Stelco commits $182G to welding education
Students at Assumption College in Brantford made this plaque to thank Stelco in Nanticoke for donating $182,000 to upgrade welding education programs at local Catholic and public high schools. Among those in the Nanticoke Industrial Park Wednesday for the unveiling were Allison Hayes, principal of Assumption College, and Rob Malcolm, principal at Waterford District High School. MONTE SONNENBERG / SIMCOE REFORMER
Stelco in Nanticoke has 27 qualified welders on staff.
The steelmaker would like to double that, but welders aren’t exactly breaking down the door.
The story is similar for industries across Canada and around the world. Government isn’t solving industry’s skill shortage so Stelco has accepted that it has to do something to fix it itself.
To that end, Stelco on Wednesday announced $182,000 in funding for welding programs at five Catholic and public high schools in Norfolk, Haldimand and Brantford. The steelmaker handed over the cheque to the CWB Welding Foundation at an event at the United Steelworkers hall in the Nanticoke Industrial Park.
“Through this contribution, more students will have access to improved equipment and have greater opportunity to explore the potential of a future career in the skilled trades,” Jack DiCosimo, vice president of Stelco operations, said.
“We view this as a win-win. Stelco will have sufficient skilled people to build and maintain our facilities. In return, these people will enjoy the pride that comes with a challenging, interesting and well-paying career.”
The cash will be used to buy new welding equipment and up-to-date protective helmets, clothing and gloves. Schools in line for the upgrade include Waterford District High School, Cayuga Secondary School, Pauline Johnson Collegiate and Vocational School in Brantford, Assumption College in Brantford, and Brantford Collegiate Institute.
Local 8782 of the United Steelworkers recognizes that a chronic, across-the-board skills shortage threatens the long-term viability of manufacturing facilities such as the steel plant in Nanticoke. Stelco found the money after hearing about the state of skills training at area high schools.
In the 1960s, welding was a popular option for boys at WDHS who were streamed into the two-year occupational program. On Wednesday, WDHS principal Rob Malcolm said his school is down to a single welding booth dating to the 1980s.
It’s the same story at Pauline Johnson Collegiate and Vocational School in Brantford. There, students are learning to weld on equipment that is 50 years old.

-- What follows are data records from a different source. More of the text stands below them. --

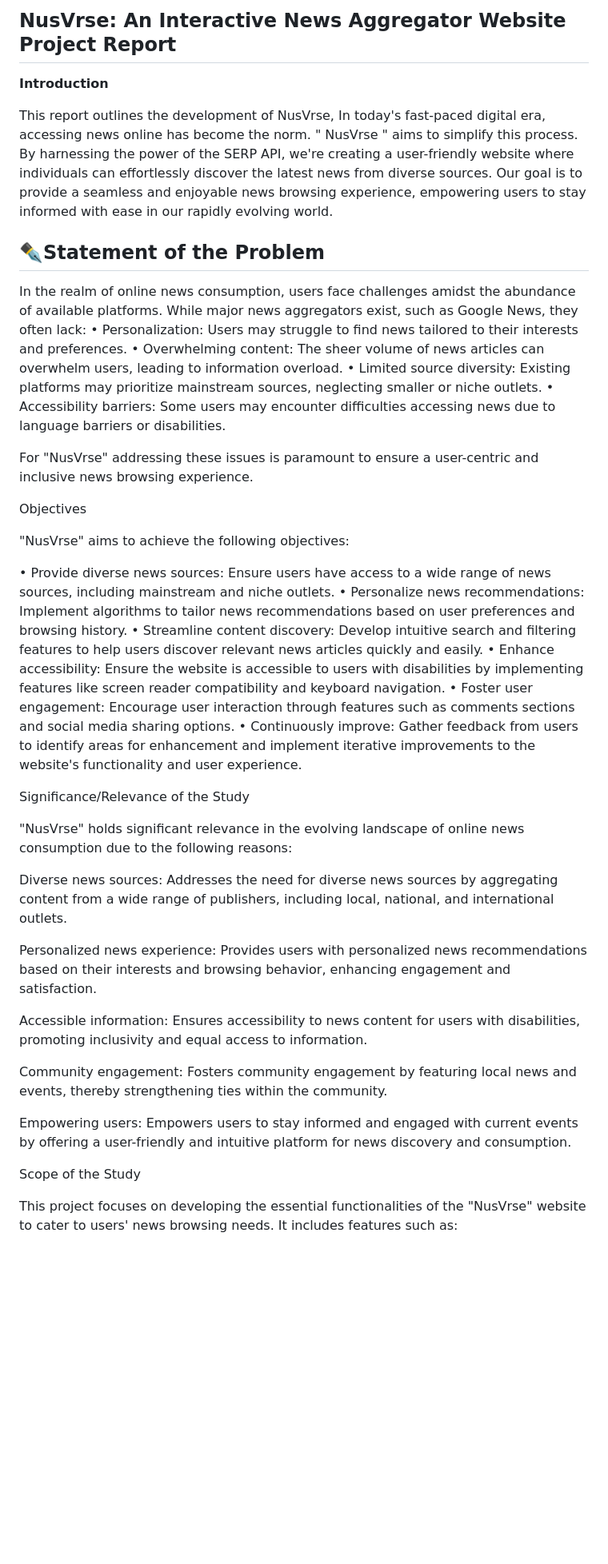
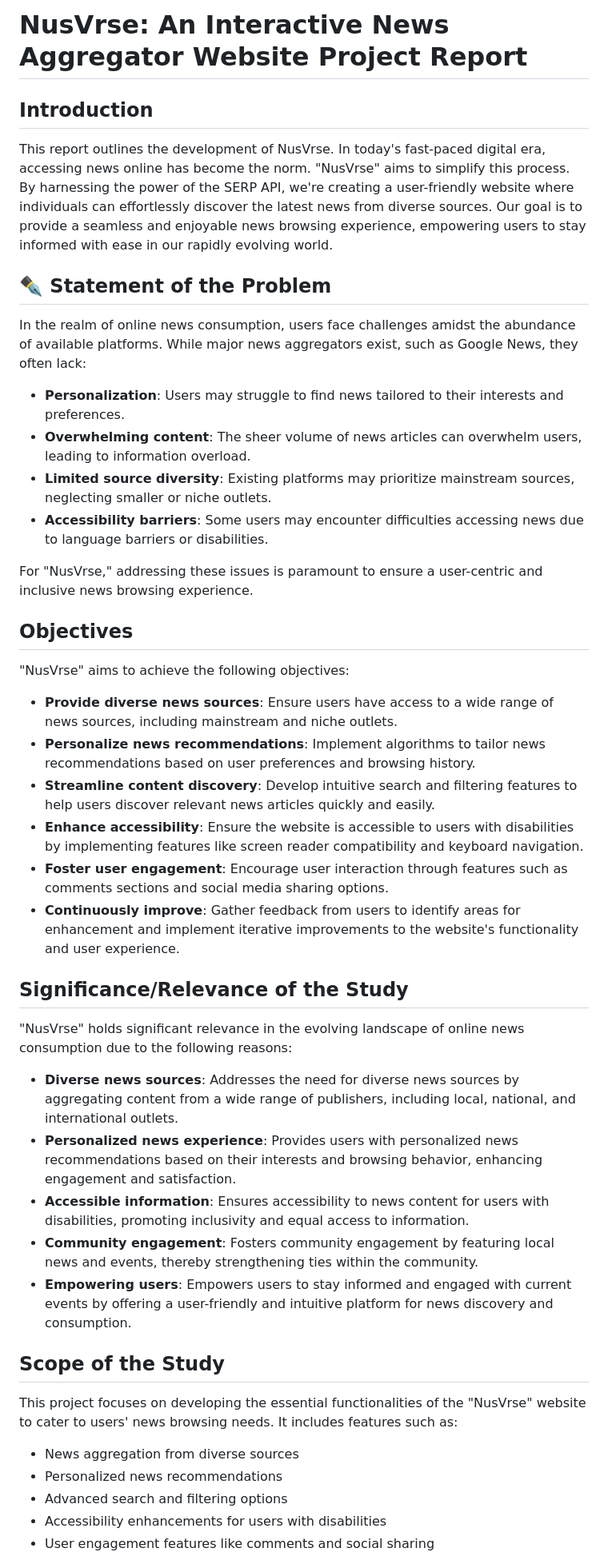
Before and after one commit to AkshatJ2002/NusVrse, a Markdown page: README.md, the part around one of its changes. Shown at 80% size. GitHub-like rendering; blank space fills up the shorter version.

```diff
--- a/README.md
+++ b/README.md
@@ -1,50 +1,44 @@
-## NusVrse: An Interactive News Aggregator Website Project Report
+# NusVrse: An Interactive News Aggregator Website Project Report
 
+## Introduction
 
- **Introduction**
+This report outlines the development of NusVrse. In today's fast-paced digital era, accessing news online has become the norm. "NusVrse" aims to simplify this process. By harnessing the power of the SERP API, we're creating a user-friendly website where individuals can effortlessly discover the latest news from diverse sources. Our goal is to provide a seamless and enjoyable news browsing experience, empowering users to stay informed with ease in our rapidly evolving world.
 
-This report outlines the development of NusVrse, In today's fast-paced digital era, accessing news online has become the norm. " NusVrse " aims to simplify this process. By harnessing the power of the SERP API, we're creating a user-friendly website where individuals can effortlessly discover the latest news from diverse sources. Our goal is to provide a seamless and enjoyable news browsing experience, empowering users to stay informed with ease in our rapidly evolving world.
-
-
-## ✒️**Statement of the Problem**
+## ✒️ Statement of the Problem
 
 In the realm of online news consumption, users face challenges amidst the abundance of available platforms. While major news aggregators exist, such as Google News, they often lack:
-•	Personalization: Users may struggle to find news tailored to their interests and preferences.
-•	Overwhelming content: The sheer volume of news articles can overwhelm users, leading to information overload.
-•	Limited source diversity: Existing platforms may prioritize mainstream sources, neglecting smaller or niche outlets.
-•	Accessibility barriers: Some users may encounter difficulties accessing news due to language barriers or disabilities.
+- **Personalization**: Users may struggle to find news tailored to their interests and preferences.
+- **Overwhelming content**: The sheer volume of news articles can overwhelm users, leading to information overload.
+- **Limited source diversity**: Existing platforms may prioritize mainstream sources, neglecting smaller or niche outlets.
+- **Accessibility barriers**: Some users may encounter difficulties accessing news due to language barriers or disabilities.
 
-For "NusVrse" addressing these issues is paramount to ensure a user-centric and inclusive news browsing experience.
+For "NusVrse," addressing these issues is paramount to ensure a user-centric and inclusive news browsing experience.
 
-
-Objectives
+## Objectives
 
 "NusVrse" aims to achieve the following objectives:
+- **Provide diverse news sources**: Ensure users have access to a wide range of news sources, including mainstream and niche outlets.
+- **Personalize news recommendations**: Implement algorithms to tailor news recommendations based on user preferences and browsing history.
+- **Streamline content discovery**: Develop intuitive search and filtering features to help users discover relevant news articles quickly and easily.
+- **Enhance accessibility**: Ensure the website is accessible to users with disabilities by implementing features like screen reader compatibility and keyboard navigation.
+- **Foster user engagement**: Encourage user interaction through features such as comments sections and social media sharing options.
+- **Continuously improve**: Gather feedback from users to identify areas for enhancement and implement iterative improvements to the website's functionality and user experience.
 
-•	Provide diverse news sources: Ensure users have access to a wide range of news sources, including mainstream and niche outlets.
-•	Personalize news recommendations: Implement algorithms to tailor news recommendations based on user preferences and browsing history.
-•	Streamline content discovery: Develop intuitive search and filtering features to help users discover relevant news articles quickly and easily.
-•	Enhance accessibility: Ensure the website is accessible to users with disabilities by implementing features like screen reader compatibility and keyboard navigation.
-•	Foster user engagement: Encourage user interaction through features such as comments sections and social media sharing options.
-•	Continuously improve: Gather feedback from users to identify areas for enhancement and implement iterative improvements to the website's functionality and user experience.
-
-
-Significance/Relevance of the Study
+## Significance/Relevance of the Study
 
 "NusVrse" holds significant relevance in the evolving landscape of online news consumption due to the following reasons:
+- **Diverse news sources**: Addresses the need for diverse news sources by aggregating content from a wide range of publishers, including local, national, and international outlets.
+- **Personalized news experience**: Provides users with personalized news recommendations based on their interests and browsing behavior, enhancing engagement and satisfaction.
+- **Accessible information**: Ensures accessibility to news content for users with disabilities, promoting inclusivity and equal access to information.
+- **Community engagement**: Fosters community engagement by featuring local news and events, thereby strengthening ties within the community.
+- **Empowering users**: Empowers users to stay informed and engaged with current events by offering a user-friendly and intuitive platform for news discovery and consumption.
 
-Diverse news sources: Addresses the need for diverse news sources by aggregating content from a wide range of publishers, including local, national, and international outlets.
-
-Personalized news experience: Provides users with personalized news recommendations based on their interests and browsing behavior, enhancing engagement and satisfaction.
-
-Accessible information: Ensures accessibility to news content for users with disabilities, promoting inclusivity and equal access to information.
-
-Community engagement: Fosters community engagement by featuring local news and events, thereby strengthening ties within the community.
-
-Empowering users: Empowers users to stay informed and engaged with current events by offering a user-friendly and intuitive platform for news discovery and consumption.
-
-
-Scope of the Study
+## Scope of the Study
 
 This project focuses on developing the essential functionalities of the "NusVrse" website to cater to users' news browsing needs. It includes features such as:
+- News aggregation from diverse sources
+- Personalized news recommendations
+- Advanced search and filtering options
+- Accessibility enhancements for users with disabilities
+- User engagement features like comments and social sharing
 
```
Also changed, not shown: other parts of README.md (+47 -78 lines).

“Our plant has a great future,” says Frederick Sebring, co-chair of Local 8782’s trades training committee.
“But for that to happen, we need to attract talent from the local area, especially in the skilled trades. We need skilled trades from the local area for years to come. We hope to get that stream of talent coming into our plant.”
Doug Luciani, president and CEO of the Canadian Welding Bureau Group, echoed similar sentiments.
“The story is consistent across the country,” he said. “Indeed, the skills shortage is a problem around the world. This is an opportunity to re-energize students in the welding trades.”
Valley Heights Secondary School took the lead on improving welding education at area high schools several years ago with the installation of virtual reality welding simulators. Simulators ease students into welding without the high voltage and shower of sparks that accompanies the real thing.
Luciani doubts simulators will be part of the coming upgrade. Simulators, he said, cost about $50,000 apiece.
Instead, Luciani expects to see a significant investment in state-of-the-art equipment of the kind found in a modern manufacturing facility.